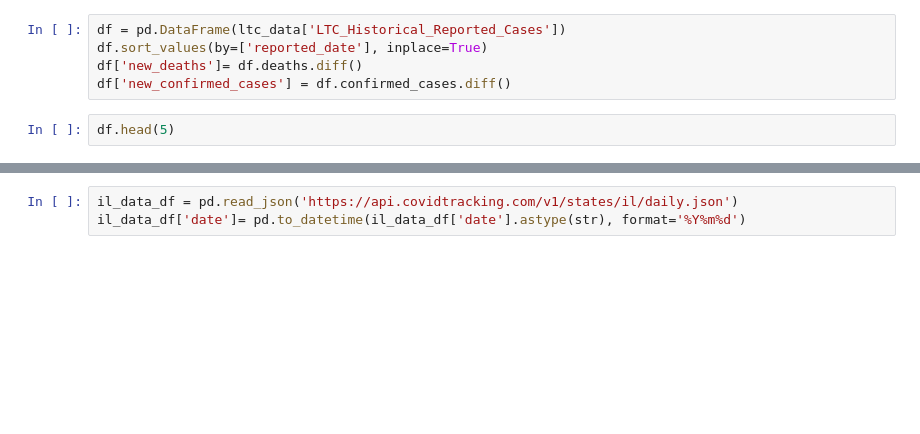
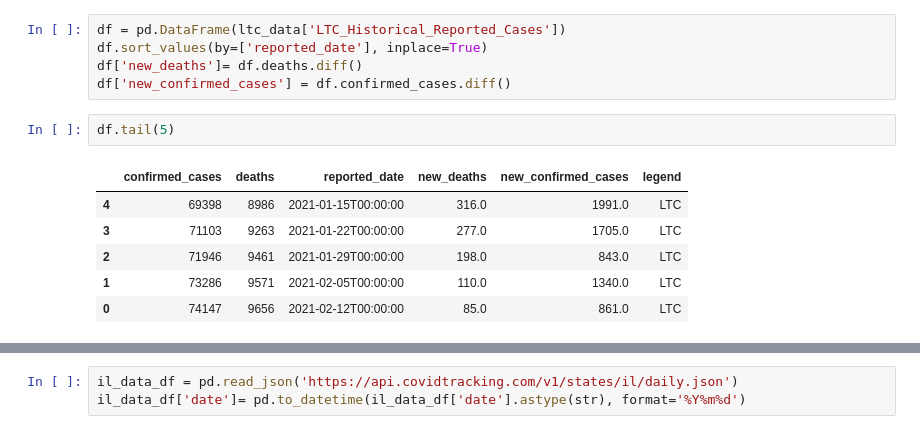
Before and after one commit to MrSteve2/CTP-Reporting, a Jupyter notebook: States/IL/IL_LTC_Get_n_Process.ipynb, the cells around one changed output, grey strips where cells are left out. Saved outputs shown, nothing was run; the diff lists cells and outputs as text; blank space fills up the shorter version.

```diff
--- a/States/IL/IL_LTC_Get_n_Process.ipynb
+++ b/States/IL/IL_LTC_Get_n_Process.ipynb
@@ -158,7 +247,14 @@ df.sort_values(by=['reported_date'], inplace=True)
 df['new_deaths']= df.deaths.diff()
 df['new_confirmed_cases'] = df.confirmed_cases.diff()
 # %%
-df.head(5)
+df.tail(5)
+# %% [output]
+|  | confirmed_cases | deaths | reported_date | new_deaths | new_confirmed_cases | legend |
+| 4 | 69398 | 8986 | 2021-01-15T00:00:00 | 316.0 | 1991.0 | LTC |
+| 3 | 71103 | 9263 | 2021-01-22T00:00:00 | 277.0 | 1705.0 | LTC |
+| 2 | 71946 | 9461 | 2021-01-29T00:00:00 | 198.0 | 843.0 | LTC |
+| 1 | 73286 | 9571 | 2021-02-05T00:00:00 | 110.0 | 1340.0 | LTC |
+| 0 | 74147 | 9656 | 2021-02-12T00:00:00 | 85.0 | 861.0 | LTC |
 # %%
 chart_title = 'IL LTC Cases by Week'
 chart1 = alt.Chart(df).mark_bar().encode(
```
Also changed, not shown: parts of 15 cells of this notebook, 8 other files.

▶ Task to complete: If a line in the material holds the string "shown", count it, then state the number of such lines and nothing else.

▶ Response area: 2